The state of a stateful algorithm is its “memory”. One round of the algorithm can be modeled as a function from $$S \times I$$ to $$S \times O$$ where $$I$$ is the input to one round and $$O$$ is the output from one round. For a PRNG, $$I$$ would either be a singleton (i.e. no input, just a request to generate more output), or a small amount of information such as the requested output size, or some additional entropy to inject. $$O$$ is the chunk of pseudorandom output.

The size of the state before and after the round is the same. So for a given input, the state update function is onto (surjective) if and only if it is one-to-one (injective).

If you have a state update function that is onto but not one-to-one, it means you're working in a different model where the size of the state decreases at each round. Your PRNG would have a limited lifetime since the size would eventually shrink to near-zero (near-zero being any size where the adversary can realistically enumerate the possible states). That would limit its usefulness.

In such a case, just because the knowledge of the current state alone doesn't allow the attacker to be certain what the previous state was doesn't particularly confer any security. Security is not plausible deniability. To make a system secure, it isn't enough to make it so that the adversary cannot prove beyond a doubt that they've broken it! You actually need to make it effectively impossible to break. It is very common that the adversary has some partial information and not just the one piece of knowledge that you're focusing on. For example, suppose that in the previous round, the PRNG was used to generate 32 bytes of data, out of which 16 bytes were used as a key and 16 bytes were used as an IV, and the adversary has been able to see the encrypted message and now wants to decrypt it. The adversary knows the IV, i.e. they know half of the output of the PRNG, and they're looking for the other half which is the key. In order for the PRNG to have backtracking resistance, you need to ensure that the knowledge of the current PRNG state plus the knowledge of the IV is not enough to reconstruct the previous PRNG state. Maybe the knowledge of the current PRNG state alone is not enough, but that is not at all helpful in the actual scenario where the adversary also knows half of the output.

There are real-world PRNG where it's trivial to inverse the state update function, i.e. to find the previous state if you know the current state (and possibly the corresponding output). But by definition, they are not backtracking resistant.

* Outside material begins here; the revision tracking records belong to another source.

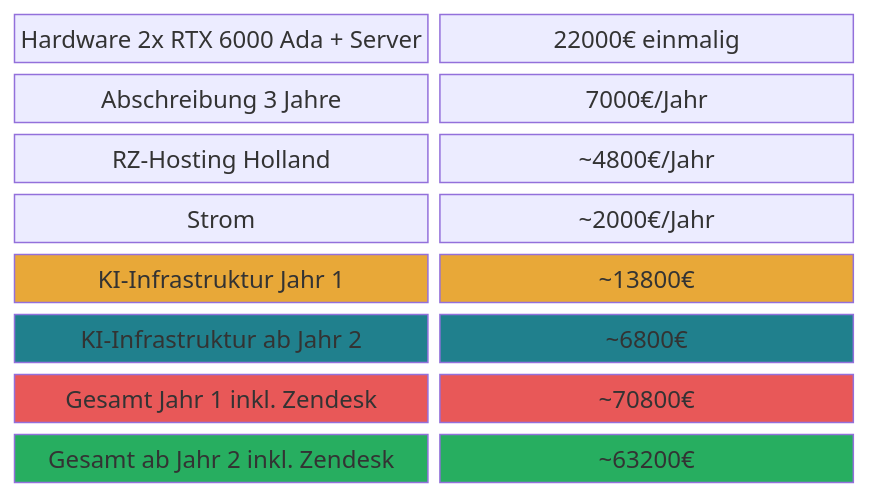
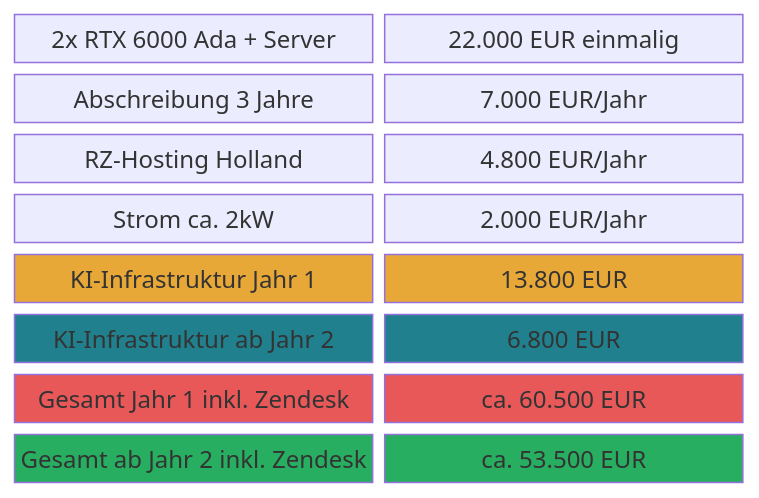
One commit to tekknix/zendesk-ai changed the sixth of 11 diagrams in readme.md. Above: the diagram before and after it, drawn with Mermaid. The commit also changed other lines of this file, not shown here.

````diff
--- a/readme.md
+++ b/readme.md
@@ -117,21 +129,21 @@
 ```mermaid
 block-beta
     columns 2
-    A["Hardware 2x RTX 6000 Ada + Server"]:1 B["22000€ einmalig"]:1
-    C["Abschreibung 3 Jahre"]:1 D["7000€/Jahr"]:1
-    E["RZ-Hosting Holland"]:1 F["~4800€/Jahr"]:1
-    G["Strom"]:1 H["~2000€/Jahr"]:1
-    I["KI-Infrastruktur Jahr 1"]:1 J["~13800€"]:1
-    K["KI-Infrastruktur ab Jahr 2"]:1 L["~6800€"]:1
-    M["Gesamt Jahr 1 inkl. Zendesk"]:1 N["~70800€"]:1
-    O["Gesamt ab Jahr 2 inkl. Zendesk"]:1 P["~63200€"]:1
+    A["2x RTX 6000 Ada + Server"]:1 B["22.000 EUR einmalig"]:1
+    C["Abschreibung 3 Jahre"]:1 D["7.000 EUR/Jahr"]:1
+    E["RZ-Hosting Holland"]:1 F["4.800 EUR/Jahr"]:1
+    G["Strom ca. 2kW"]:1 H["2.000 EUR/Jahr"]:1
+    I["KI-Infrastruktur Jahr 1"]:1 J["13.800 EUR"]:1
+    K["KI-Infrastruktur ab Jahr 2"]:1 L["6.800 EUR"]:1
+    M["Gesamt Jahr 1 inkl. Zendesk"]:1 N["ca. 60.500 EUR"]:1
+    O["Gesamt ab Jahr 2 inkl. Zendesk"]:1 P["ca. 53.500 EUR"]:1
 
     style I fill:#E8A838,color:#333
     style J fill:#E8A838,color:#333
     style K fill:#20808D,color:#fff
     style L fill:#20808D,color:#fff
     style M fill:#E85858,color:#fff
     style N fill:#E85858,color:#fff
     style O fill:#27AE60,color:#fff
     style P fill:#27AE60,color:#fff
 ```
````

• "where the size of the state decreases at each round", this need not be true: if $x, y$ are real values, then $\sin(x)=y$ is onto but the size of $y$ is the size of $x$. So if I understand correctly, if the state update function was $\sin$, then it would not be backtracking resistant because the set $S=\sin^{-1}(y)$ is trivial to compute, even though $|S| = \infty$? – GEG Apr 15 '20 at 15:47
• @GEG Computer state is discrete. $\sin$ is a function on real numbers. A digital computer does not compute $\sin$. It can either compute a symbolic representation or an approximation, neither of which are useful here. Even so the size of the input and output from $\sin$ are the same: both have the cardinal of $\mathbb{R}$. – Gilles 'SO- stop being evil' Apr 15 '20 at 15:51
• Got it, so if we have an onto function where the preimages are easy to compute, it would not be backtracking resistant because the set of preimages are easy to compute, and in a CSPRNG such preimages must be difficult to compute? – GEG Apr 15 '20 at 15:59
• @GEG In a CSPRNG, it must be infeasible (i.e. difficult to the point that it's practically impossible) to calculate (or more generally get meaningful information about) the state from the outputs. It doesn't necessarily have to be infeasible to calculate previous states from the current state: that's no in the definition of a CSPRNG. A good CSPRNG should be backtracking resistant, and that means that it's infeasible to calculate previous states from the current state. – Gilles 'SO- stop being evil' Apr 15 '20 at 16:38